On Behalf of | Jul 21, 2023 | Social Security Disability |

The average adult will never need to know much about Social Security Disability Insurance (SSDI) benefits even though they make contributions from their paycheck to this program every week. The only time they will need to communicate with the Social Security Administration (SSA) will be when they retire and want benefits related to the end of their careers.

However, some workers will end up with such major medical issues before they reach retirement age that they will require SSDI benefits because they have no longer have any other way of supporting themselves.
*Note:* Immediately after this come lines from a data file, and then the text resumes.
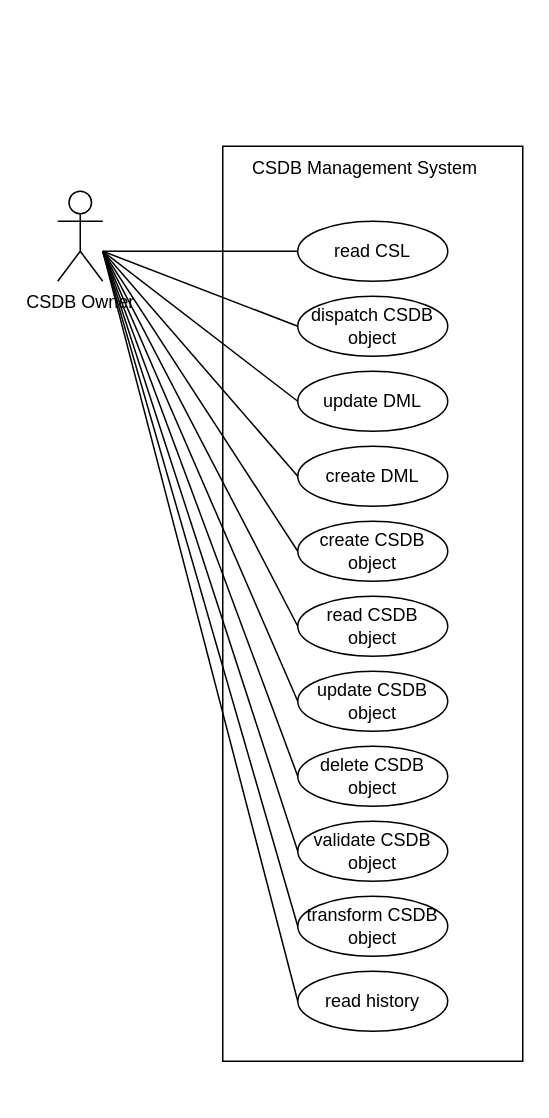
The draw.io diagram uml/uml_use_case_csdb_management_system.drawio in ferdisap/techpub, before the edit. Source tidied: cells renumbered, new cells numbered last; positions are measured from the earlier drawing's top-left corner, leaving out a move shared by most shapes. Both pictures are drawn from the tidied source at 150%, with x=0, y=0 at pixel (57, 146).
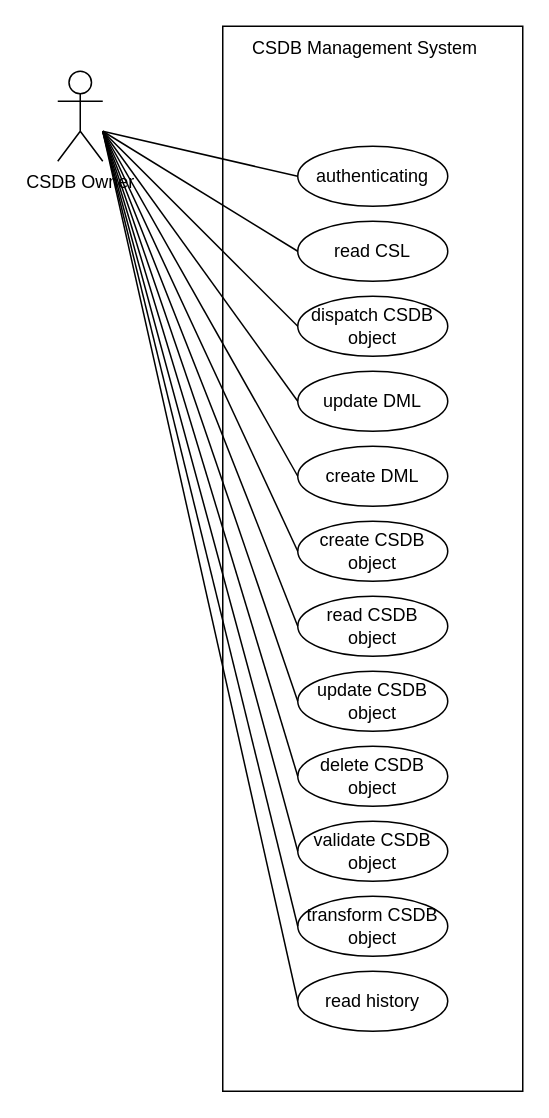
After the change.

Unchanged cells that the change refers to:
```xml
<mxCell id="4" value="create CSDB object" style="ellipse;whiteSpace=wrap;html=1;" parent="1" vertex="1">
  <mxGeometry x="160" y="250" width="100" height="40" as="geometry" />
</mxCell>
<mxCell id="6" value="read CSDB &lt;br&gt;object" style="ellipse;whiteSpace=wrap;html=1;" parent="1" vertex="1">
  <mxGeometry x="160" y="300" width="100" height="40" as="geometry" />
</mxCell>
<mxCell id="7" value="update CSDB object" style="ellipse;whiteSpace=wrap;html=1;" parent="1" vertex="1">
  <mxGeometry x="160" y="350" width="100" height="40" as="geometry" />
</mxCell>
<mxCell id="8" value="delete CSDB &lt;br&gt;object" style="ellipse;whiteSpace=wrap;html=1;" parent="1" vertex="1">
  <mxGeometry x="160" y="400" width="100" height="40" as="geometry" />
</mxCell>
<mxCell id="9" value="validate CSDB &lt;br&gt;object" style="ellipse;whiteSpace=wrap;html=1;" parent="1" vertex="1">
  <mxGeometry x="160" y="450" width="100" height="40" as="geometry" />
</mxCell>
<mxCell id="10" value="transform CSDB &lt;br&gt;object" style="ellipse;whiteSpace=wrap;html=1;" parent="1" vertex="1">
  <mxGeometry x="160" y="500" width="100" height="40" as="geometry" />
</mxCell>
<mxCell id="18" value="read history" style="ellipse;whiteSpace=wrap;html=1;" parent="1" vertex="1">
  <mxGeometry x="160" y="550" width="100" height="40" as="geometry" />
</mxCell>
<mxCell id="19" value="create DML" style="ellipse;whiteSpace=wrap;html=1;" parent="1" vertex="1">
  <mxGeometry x="160" y="200" width="100" height="40" as="geometry" />
</mxCell>
<mxCell id="21" value="update DML" style="ellipse;whiteSpace=wrap;html=1;" parent="1" vertex="1">
  <mxGeometry x="160" y="150" width="100" height="40" as="geometry" />
</mxCell>
<mxCell id="23" value="dispatch CSDB object" style="ellipse;whiteSpace=wrap;html=1;" parent="1" vertex="1">
  <mxGeometry x="160" y="100" width="100" height="40" as="geometry" />
</mxCell>
<mxCell id="25" value="read CSL" style="ellipse;whiteSpace=wrap;html=1;" parent="1" vertex="1">
  <mxGeometry x="160" y="50" width="100" height="40" as="geometry" />
</mxCell>
```

What changed in the source:
```diff
@@
     <mxCell id="2" style="rounded=0;whiteSpace=wrap;html=1;fillColor=none;" parent="1" vertex="1">
-      <mxGeometry x="110" width="200" height="610" as="geometry" />
+      <mxGeometry x="110" y="-80" width="200" height="710" as="geometry" />
     </mxCell>
     <mxCell id="3" value="CSDB Owner" style="shape=umlActor;verticalLabelPosition=bottom;verticalAlign=top;html=1;" parent="1" vertex="1">
-      <mxGeometry y="30" width="30" height="60" as="geometry" />
+      <mxGeometry y="-50" width="30" height="60" as="geometry" />
     </mxCell>
@@
     <mxCell id="5" value="CSDB Management System" style="text;html=1;align=center;verticalAlign=middle;whiteSpace=wrap;rounded=0;" parent="1" vertex="1">
-      <mxGeometry x="120" width="170" height="30" as="geometry" />
+      <mxGeometry x="120" y="-80" width="170" height="30" as="geometry" />
     </mxCell>
@@
     <mxCell id="11" style="endArrow=none;html=1;rounded=0;elbow=vertical;entryX=0;entryY=0.5;entryDx=0;entryDy=0;" parent="1" edge="1" target="6">
       <mxGeometry relative="1" as="geometry">
-        <mxPoint x="30" y="70" as="sourcePoint" />
+        <mxPoint x="30" y="-10" as="sourcePoint" />
       </mxGeometry>
     </mxCell>
     <mxCell id="12" style="endArrow=none;html=1;rounded=0;elbow=vertical;entryX=0;entryY=0.5;entryDx=0;entryDy=0;" parent="1" edge="1" target="7">
       <mxGeometry relative="1" as="geometry">
-        <mxPoint x="30" y="70" as="sourcePoint" />
+        <mxPoint x="30" y="-10" as="sourcePoint" />
       </mxGeometry>
     </mxCell>
     <mxCell id="13" style="endArrow=none;html=1;rounded=0;elbow=vertical;entryX=0;entryY=0.5;entryDx=0;entryDy=0;" parent="1" edge="1" target="8">
       <mxGeometry relative="1" as="geometry">
-        <mxPoint x="30" y="70" as="sourcePoint" />
+        <mxPoint x="30" y="-10" as="sourcePoint" />
       </mxGeometry>
     </mxCell>
     <mxCell id="14" style="endArrow=none;html=1;rounded=0;elbow=vertical;entryX=0;entryY=0.5;entryDx=0;entryDy=0;" parent="1" edge="1" target="9">
       <mxGeometry relative="1" as="geometry">
-        <mxPoint x="30" y="70" as="sourcePoint" />
+        <mxPoint x="30" y="-10" as="sourcePoint" />
       </mxGeometry>
     </mxCell>
     <mxCell id="15" style="endArrow=none;html=1;rounded=0;elbow=vertical;entryX=0;entryY=0.5;entryDx=0;entryDy=0;" parent="1" edge="1" target="10">
       <mxGeometry relative="1" as="geometry">
-        <mxPoint x="30" y="70" as="sourcePoint" />
+        <mxPoint x="30" y="-10" as="sourcePoint" />
       </mxGeometry>
     </mxCell>
     <mxCell id="16" style="endArrow=none;html=1;rounded=0;elbow=vertical;entryX=0;entryY=0.5;entryDx=0;entryDy=0;" parent="1" edge="1" target="4">
       <mxGeometry relative="1" as="geometry">
-        <mxPoint x="30" y="70" as="sourcePoint" />
+        <mxPoint x="30" y="-10" as="sourcePoint" />
       </mxGeometry>
     </mxCell>
     <mxCell id="17" style="edgeStyle=none;rounded=0;jettySize=auto;html=1;elbow=vertical;exitX=0;exitY=0.5;exitDx=0;exitDy=0;endArrow=none;endFill=0;" parent="1" edge="1" source="18">
       <mxGeometry relative="1" as="geometry">
-        <mxPoint x="30" y="70" as="targetPoint" />
+        <mxPoint x="30" y="-10" as="targetPoint" />
       </mxGeometry>
     </mxCell>
@@
     <mxCell id="20" style="endArrow=none;html=1;rounded=0;elbow=vertical;entryX=0;entryY=0.5;entryDx=0;entryDy=0;" parent="1" edge="1" target="19">
       <mxGeometry relative="1" as="geometry">
-        <mxPoint x="30" y="70" as="sourcePoint" />
+        <mxPoint x="30" y="-10" as="sourcePoint" />
       </mxGeometry>
     </mxCell>
@@
     <mxCell id="22" style="endArrow=none;html=1;rounded=0;elbow=vertical;entryX=0;entryY=0.5;entryDx=0;entryDy=0;" parent="1" edge="1" target="21">
       <mxGeometry relative="1" as="geometry">
-        <mxPoint x="30" y="70" as="sourcePoint" />
+        <mxPoint x="30" y="-10" as="sourcePoint" />
       </mxGeometry>
     </mxCell>
@@
     <mxCell id="24" style="endArrow=none;html=1;rounded=0;elbow=vertical;entryX=0;entryY=0.5;entryDx=0;entryDy=0;" parent="1" edge="1" target="23">
       <mxGeometry relative="1" as="geometry">
-        <mxPoint x="30" y="70" as="sourcePoint" />
+        <mxPoint x="30" y="-10" as="sourcePoint" />
       </mxGeometry>
     </mxCell>
@@
     <mxCell id="26" style="endArrow=none;html=1;rounded=0;elbow=vertical;entryX=0;entryY=0.5;entryDx=0;entryDy=0;" parent="1" edge="1" target="25">
       <mxGeometry relative="1" as="geometry">
-        <mxPoint x="30" y="70" as="sourcePoint" />
+        <mxPoint x="30" y="-10" as="sourcePoint" />
       </mxGeometry>
     </mxCell>
+    <mxCell id="27" value="authenticating" style="ellipse;whiteSpace=wrap;html=1;" parent="1" vertex="1">
+      <mxGeometry x="160" width="100" height="40" as="geometry" />
+    </mxCell>
+    <mxCell id="28" style="endArrow=none;html=1;rounded=0;elbow=vertical;entryX=0;entryY=0.5;entryDx=0;entryDy=0;" parent="1" edge="1" target="27">
+      <mxGeometry relative="1" as="geometry">
+        <mxPoint x="30" y="-10" as="sourcePoint" />
+      </mxGeometry>
+    </mxCell>
```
SSDI benefits can help people pay their expenses when they can no longer work but are not yet old enough to qualify for Social Security retirement benefits.

It is commonly understood that it is nearly impossible to get SSDI benefits on one’s first application attempt, regardless of how seriously someone may need that support. How many applicants who request SSDI end up appealing?

Appeals are common and often worthwhile

Some people don’t understand the rules that govern Social Security benefits before applying. For example, people might apply for SSDI benefits for a child who has never had a job. Such scenarios might make an individual or their family members eligible for Supplemental Security Income (SSI) but not necessarily SDDI. To get SSDI, workers typically need to have a condition that prevents them from doing any kind of work at all and that will last a year or longer. Additionally, they need to have enough of a work history to have sufficient credit to get full benefits. Those that do apply need to prepare themselves for the possibility of needing to file an appeal.

The SSA typically rejects the majority of applicants based on the data they report to the public. Every year, based on data from 2010 to 2019, an average of only 21% of applicants will get benefits initially when they apply. However, after the appeals process, the final approval rate increases to 31%. A full 10% of applicants get their benefits during an appeal, which absolutely makes appealing a worthwhile Endeavor for those denied benefits initially.

Additionally, approval during an appeal can lead to backdated benefits that can lead to lump-sum payments, which can make a big difference for someone struggling financially after months of being unable to work and waiting for the outcome of their appeal. Mistakes during the appeals process can increase how long it takes to complete and diminish someone’s likelihood of success.

Learning more about what is necessary for approval can make a big difference for those who need SSDI benefits after an injury or diagnosis. Seeking legal guidance as proactively as possible is usually a good idea, as a result.